-------- Dataset extract --------

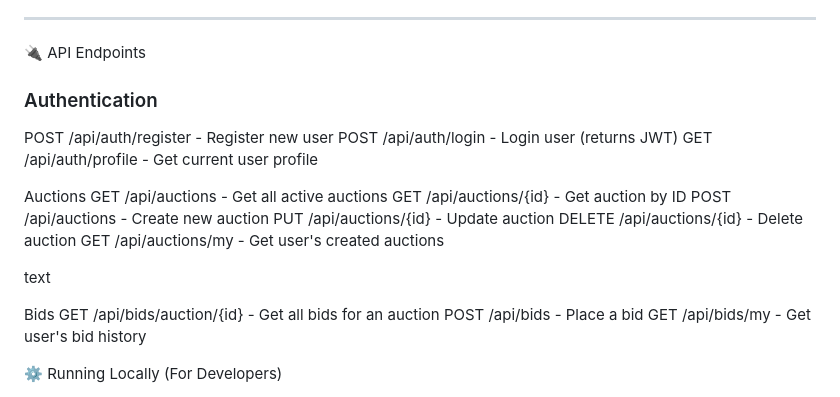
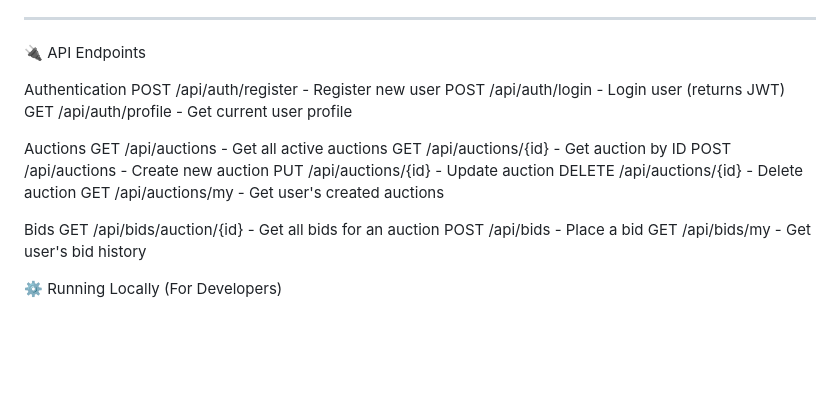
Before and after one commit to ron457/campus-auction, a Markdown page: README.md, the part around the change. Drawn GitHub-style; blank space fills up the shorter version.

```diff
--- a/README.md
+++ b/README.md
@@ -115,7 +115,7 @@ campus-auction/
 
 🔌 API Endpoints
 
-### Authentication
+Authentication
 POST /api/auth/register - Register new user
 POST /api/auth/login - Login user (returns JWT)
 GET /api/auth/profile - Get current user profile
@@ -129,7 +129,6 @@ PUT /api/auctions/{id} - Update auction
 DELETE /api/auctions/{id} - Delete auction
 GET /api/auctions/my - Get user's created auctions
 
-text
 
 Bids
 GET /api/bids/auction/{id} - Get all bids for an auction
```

--------
-------- Dataset extract --------

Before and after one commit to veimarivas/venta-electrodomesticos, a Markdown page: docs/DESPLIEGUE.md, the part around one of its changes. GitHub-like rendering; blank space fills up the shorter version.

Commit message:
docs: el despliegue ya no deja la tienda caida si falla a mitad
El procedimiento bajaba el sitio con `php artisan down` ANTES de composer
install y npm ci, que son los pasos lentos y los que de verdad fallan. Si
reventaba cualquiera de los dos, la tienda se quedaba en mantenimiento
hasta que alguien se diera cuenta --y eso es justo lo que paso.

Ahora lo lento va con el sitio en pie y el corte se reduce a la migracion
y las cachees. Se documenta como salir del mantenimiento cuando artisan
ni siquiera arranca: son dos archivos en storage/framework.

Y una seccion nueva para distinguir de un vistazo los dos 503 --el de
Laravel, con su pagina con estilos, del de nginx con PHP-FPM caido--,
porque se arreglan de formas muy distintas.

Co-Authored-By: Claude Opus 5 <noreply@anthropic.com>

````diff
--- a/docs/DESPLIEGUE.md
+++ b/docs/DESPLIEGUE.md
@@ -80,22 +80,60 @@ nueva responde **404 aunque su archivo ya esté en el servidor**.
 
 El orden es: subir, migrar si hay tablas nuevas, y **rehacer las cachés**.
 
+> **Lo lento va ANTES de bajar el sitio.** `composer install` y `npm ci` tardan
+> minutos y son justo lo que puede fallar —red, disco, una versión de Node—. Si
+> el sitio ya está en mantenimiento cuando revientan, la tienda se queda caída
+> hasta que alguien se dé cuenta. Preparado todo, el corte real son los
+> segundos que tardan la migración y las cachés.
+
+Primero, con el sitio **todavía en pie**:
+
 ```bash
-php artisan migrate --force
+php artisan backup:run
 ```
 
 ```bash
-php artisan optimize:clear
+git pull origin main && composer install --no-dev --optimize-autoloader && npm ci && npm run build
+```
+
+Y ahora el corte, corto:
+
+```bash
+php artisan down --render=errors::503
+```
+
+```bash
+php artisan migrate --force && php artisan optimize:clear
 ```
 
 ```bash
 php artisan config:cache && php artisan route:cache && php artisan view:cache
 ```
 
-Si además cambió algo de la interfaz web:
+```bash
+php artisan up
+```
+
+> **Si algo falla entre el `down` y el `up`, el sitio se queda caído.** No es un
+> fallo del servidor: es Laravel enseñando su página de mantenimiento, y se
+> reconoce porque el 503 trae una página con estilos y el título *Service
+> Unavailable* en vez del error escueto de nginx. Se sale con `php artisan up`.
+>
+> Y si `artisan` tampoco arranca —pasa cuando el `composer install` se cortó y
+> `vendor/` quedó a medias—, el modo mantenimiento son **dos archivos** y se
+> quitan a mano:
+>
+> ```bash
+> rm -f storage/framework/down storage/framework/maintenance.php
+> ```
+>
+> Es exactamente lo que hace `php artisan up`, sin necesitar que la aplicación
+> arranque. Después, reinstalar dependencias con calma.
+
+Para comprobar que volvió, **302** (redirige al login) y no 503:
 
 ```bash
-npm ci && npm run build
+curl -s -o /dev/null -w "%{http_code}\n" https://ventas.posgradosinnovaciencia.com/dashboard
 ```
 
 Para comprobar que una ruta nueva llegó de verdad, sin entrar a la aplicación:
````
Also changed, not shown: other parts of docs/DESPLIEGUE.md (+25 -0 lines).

--------

» **Exercise details**
Look through the data above and return exactly the lines from the one that contains "rendering; blank space fills up the shorter version." to the one that contains "Y una seccion", inclusive, with nothing else.

» **Worked solution**
Before and after one commit to veimarivas/venta-electrodomesticos, a Markdown page: docs/DESPLIEGUE.md, the part around one of its changes. GitHub-like rendering; blank space fills up the shorter version.

Commit message:
docs: el despliegue ya no deja la tienda caida si falla a mitad
El procedimiento bajaba el sitio con `php artisan down` ANTES de composer
install y npm ci, que son los pasos lentos y los que de verdad fallan. Si
reventaba cualquiera de los dos, la tienda se quedaba en mantenimiento
hasta que alguien se diera cuenta --y eso es justo lo que paso.

Ahora lo lento va con el sitio en pie y el corte se reduce a la migracion
y las cachees. Se documenta como salir del mantenimiento cuando artisan
ni siquiera arranca: son dos archivos en storage/framework.

Y una seccion nueva para distinguir de un vistazo los dos 503 --el de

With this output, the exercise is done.